University of Venice.
Director of Orthodox Academy of Crete
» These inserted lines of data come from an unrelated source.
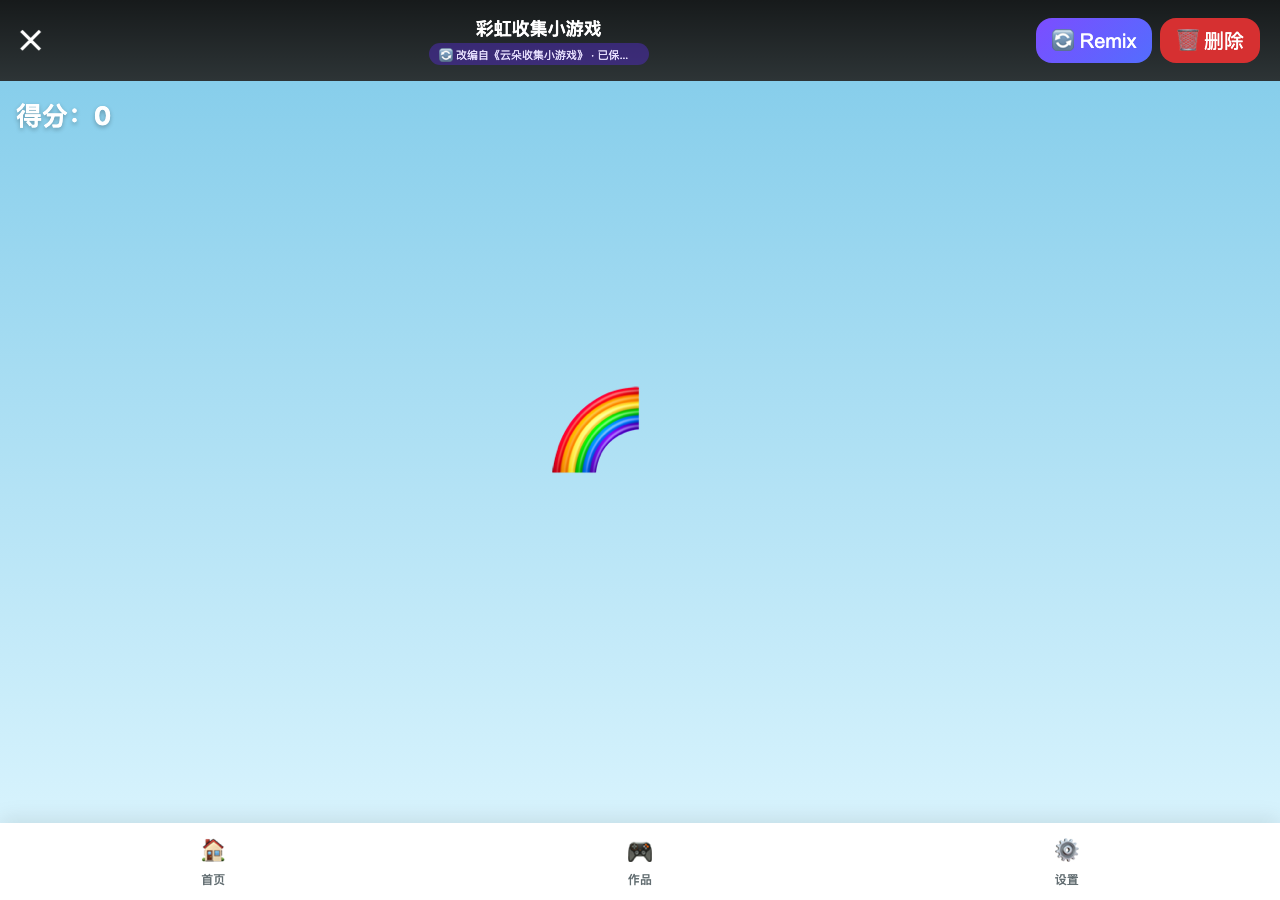
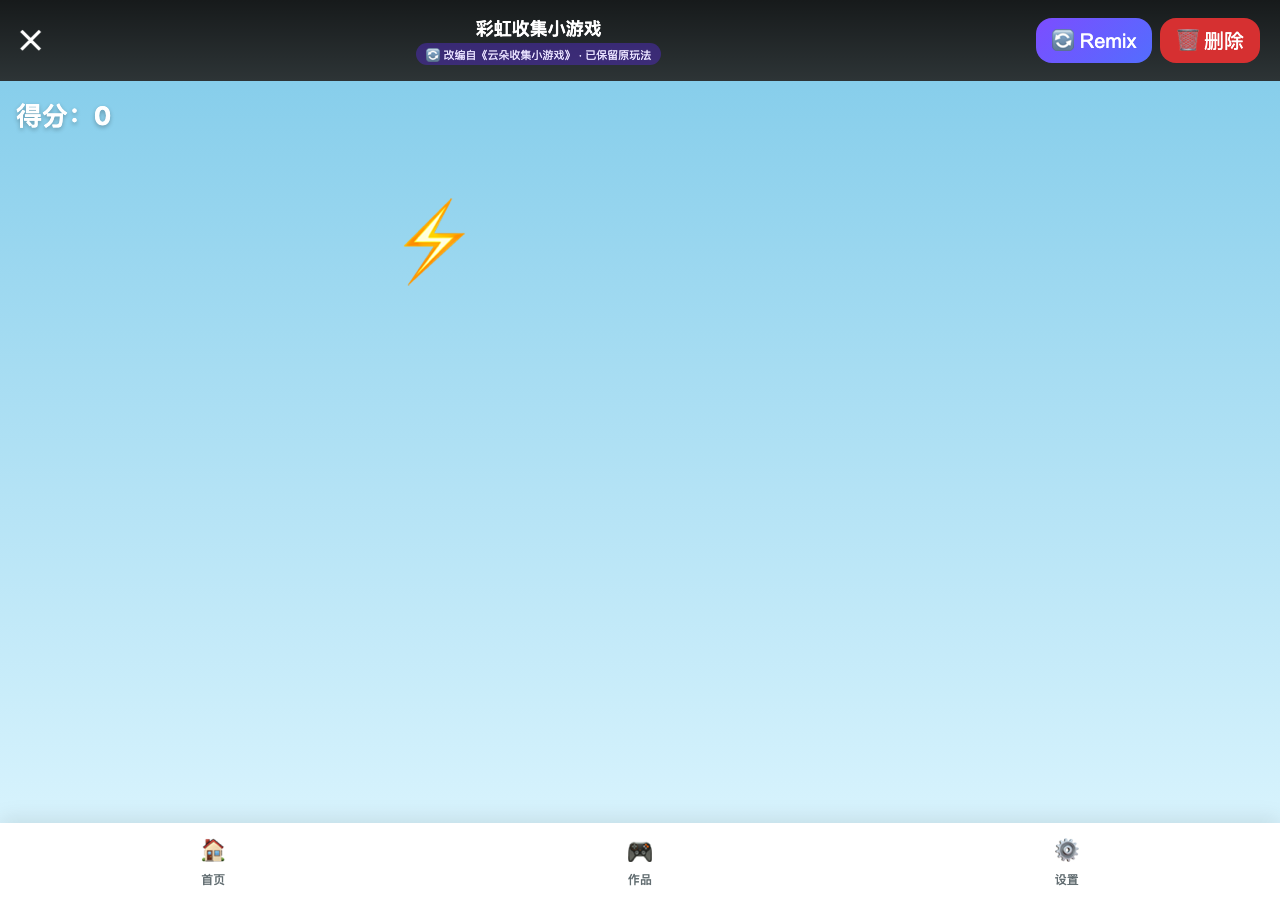
test(v3.3): 更新线上验收截图与最终资源标识

Changed region(s): [[0.3125, 0.0311, 0.5312, 0.0933], [0.4062, 0.4356, 0.5, 0.5289], [0.3125, 0.2178, 0.375, 0.3111]]

diff --git a/temp/v3.3/uat-test-report-2026-10-19.md b/temp/v3.3/uat-test-report-2026-10-19.md
@@ -157,7 +157,7 @@ node temp/v3.3/real-remix-check.mjs
 部署信息：
 
 - GitHub 提交：`0b6df55 feat(v3.3): Remix 基于原游戏完整源码与结构档案做增量改编`
-- 线上资源：`/assets/index-B7Lm2dwN.js`
+- 线上资源：`/assets/index-BrX-Qvh9.js`、`/assets/index-BzZ_yHXf.css`
 - 部署确认：线上 JS 已包含「基于《」「保留原玩法」「不会重新生成一个完全不同的游戏」
 
 API 验收：
@@ -169,7 +169,7 @@ node temp/v3.3/vercel-remix-check.mjs
 
 | 用例 | 结果 |
 |------|------|
-| 线上页面 / JS 资源 | 200，新资源已生效 |
+| 线上页面 / JS / CSS 资源 | 200，新资源已生效（含加宽后的改编来源徽标） |
 | 线上 Remix | 200，耗时 49.9s，`remixMode=full`，输出 2,887 字节 |
 | 结构审计 | render/interactions/score/winLose 全部保留，`preserved=true`，`changed=true` |
 | 指令落实 | 云朵 → 🌈 彩虹，新增 ⚡ 闪电扣分逻辑 |
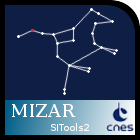
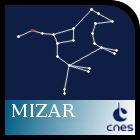
Updates splash screen Fix problem with spinner loading

Changed region(s): [[0.3429, 0.8857, 0.6571, 0.9429]]

diff --git a/src/MizarWidgetAPI.js b/src/MizarWidgetAPI.js
@@ -632,6 +632,8 @@ define(["jquery", "underscore-min",
         };
 
         MizarWidgetAPI.prototype.createMarsContext = function() {
+            this.unsubscribeCtx("baseLayersReady", RenderingGlobeFinished);
+            $(mizarDiv).find('#loading').show();
             var userOptions = this.options;
             var selectedCtx = _.find(this.options.ctx, function(obj) { return obj.name === "mars" });
             //mizarAPI.createContext(this.mode, selectedCtx.description[0]);
@@ -643,6 +645,7 @@ define(["jquery", "underscore-min",
                     mizarAPI.setBaseElevation(layer.name);
                 }
             }
+            this.subscribeCtx("baseLayersReady", RenderingGlobeFinished);
             self.mizarWidgetGui.setUpdatedActivatedContext(self.getContext());
             self.setAngleDistanceSkyGui(false);
             self.setAngleDistancePlanetGui(true);
@@ -763,6 +766,10 @@ define(["jquery", "underscore-min",
 
         MizarWidgetAPI.prototype.setBackgroundLayer = function(name) {
             return mizarAPI.setBackgroundLayer(name);
+        };
+
+        MizarWidgetAPI.prototype.hasSkyContext = function() {
+            return mizarAPI.getSkyContext() != null;
         };
 
         MizarWidgetAPI.prototype.createLayerFromFits = function (name, fits) {

diff --git a/src/gui/BackgroundLayersView.js b/src/gui/BackgroundLayersView.js
@@ -162,7 +162,7 @@ define(["jquery", "underscore-min", "./DynamicImageView", "./PickingManager", ".
                 selectedLayer = layer;
 
                 // Show background loading spinner
-                $('#loading').show(300);
+                //$('#loading').show(300);
 
                 // Set shader callback for choosen layer
                 if (!_.isEmpty(backgroundDiv)) {
@@ -207,7 +207,7 @@ define(["jquery", "underscore-min", "./DynamicImageView", "./PickingManager", ".
                 // Back to sky button if in planet mode
                 var self = this;
 
-                if (mizarWidgetAPI.getMode() === mizarWidgetAPI.CONTEXT.Planet && !mizarWidgetAPI.getCrs().isFlat()) {
+                if (mizarWidgetAPI.getMode() === mizarWidgetAPI.CONTEXT.Planet && !mizarWidgetAPI.getCrs().isFlat() && mizarWidgetAPI.hasSkyContext()) {
                     $el.find('.backToSky').button().click(function (event) {
                         mizarWidgetAPI.toggleToSky();
                     });

diff --git a/css/style.css b/css/style.css
@@ -146,8 +146,19 @@ body {
     height: 48px;
     background: url(images/loading.gif) no-repeat;
     position: absolute;
-    left: 48%;
-    top: 55%;
+    display: none;
+    left: 50%;
+    top: 50%;
+    z-index: 200;
+}
+
+#loadingSplash {
+    width: 113px;
+    height: 113px;
+    background: url(images/pleaseWait.gif) no-repeat;
+    position: absolute;
+    left: 46%;
+    top: 40%;
     z-index: 200;
 }
 
@@ -155,14 +166,23 @@ body {
     width:100%;
     height:100%;
     position: absolute;
-    background-color: black;
+    background-color: white;
     z-index: 100;
 }
+#splash > h1 {
+    text-align: center;
+    color: rgba(34, 12, 64, 0.6);
+    font-size:280%;
+    padding-top: 5%;
+}
 #splash-logo {
-    height:100%;
+    position:absolute;
     display: block;
+    bottom: 10px;
     margin-left: auto;
-    margin-right: auto
+    margin-right: auto;
+    left:35%;
+    width:30%;
 }
 
 /*** Navigation options block(nameResolver, compass) ***/

diff --git a/templates/mizarCore.html b/templates/mizarCore.html
@@ -13,7 +13,9 @@
 </div>
 
 <div id="splash">
-    <img id="splash-logo" src="../css/images/splash.png">
+    <h1>Welcome to Mizar</h1>
+    <div id="loadingSplash"></div>
+    <img id="splash-logo" src="../css/images/logo_cnes.png">
 </div>
 <div id="loading"></div>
Dr Konstantinos Zormpas was born in 1959, in Larisa. He received BA degrees in Political Sciences (Strasbourg 1981), Sociology (Catholic Institute and Sorbonne, Paris 1987) and Theology (Theological Institute of Saint Serge, Paris 1987). He completed MA studies in the Sociology of Christianity and in Pastoral Sociology. He attended postgraduate studies at the Theological School of Thessaloniki in the Department of Ethics and Sociology, where he was awarded his Ph.D. in 1996, with the mark of "excellent". From 1988 until 1999, he was a scientific associate of the Orthodox Academy of Crete. He has actively participated with proposals and interventions in the course of the European Union, through the various committees of the Council of European Churches, as well as the Council of Europe. He served on the permanent Greek delegation to the European Union in Brussels for educational and ecclesiastical affairs. Among his works are "The human value in social utopias", "Europe-Religion-Culture", "Politics and Religions", "Ecological Crisis and Education", etc. He is the Vice-President of the Bioethics Committee of the Polytechnic School of Chania and member of the Working Group of the European Conference of Churches for the New Technologies (Brussels). Now he is the General Director of the Orthodox Academy of Crete, where it took place the Holy and Great Council of the Orthodox Church (2016) and Archon Ieromnimon of the Ecumenical Patriarchate of Constantinople.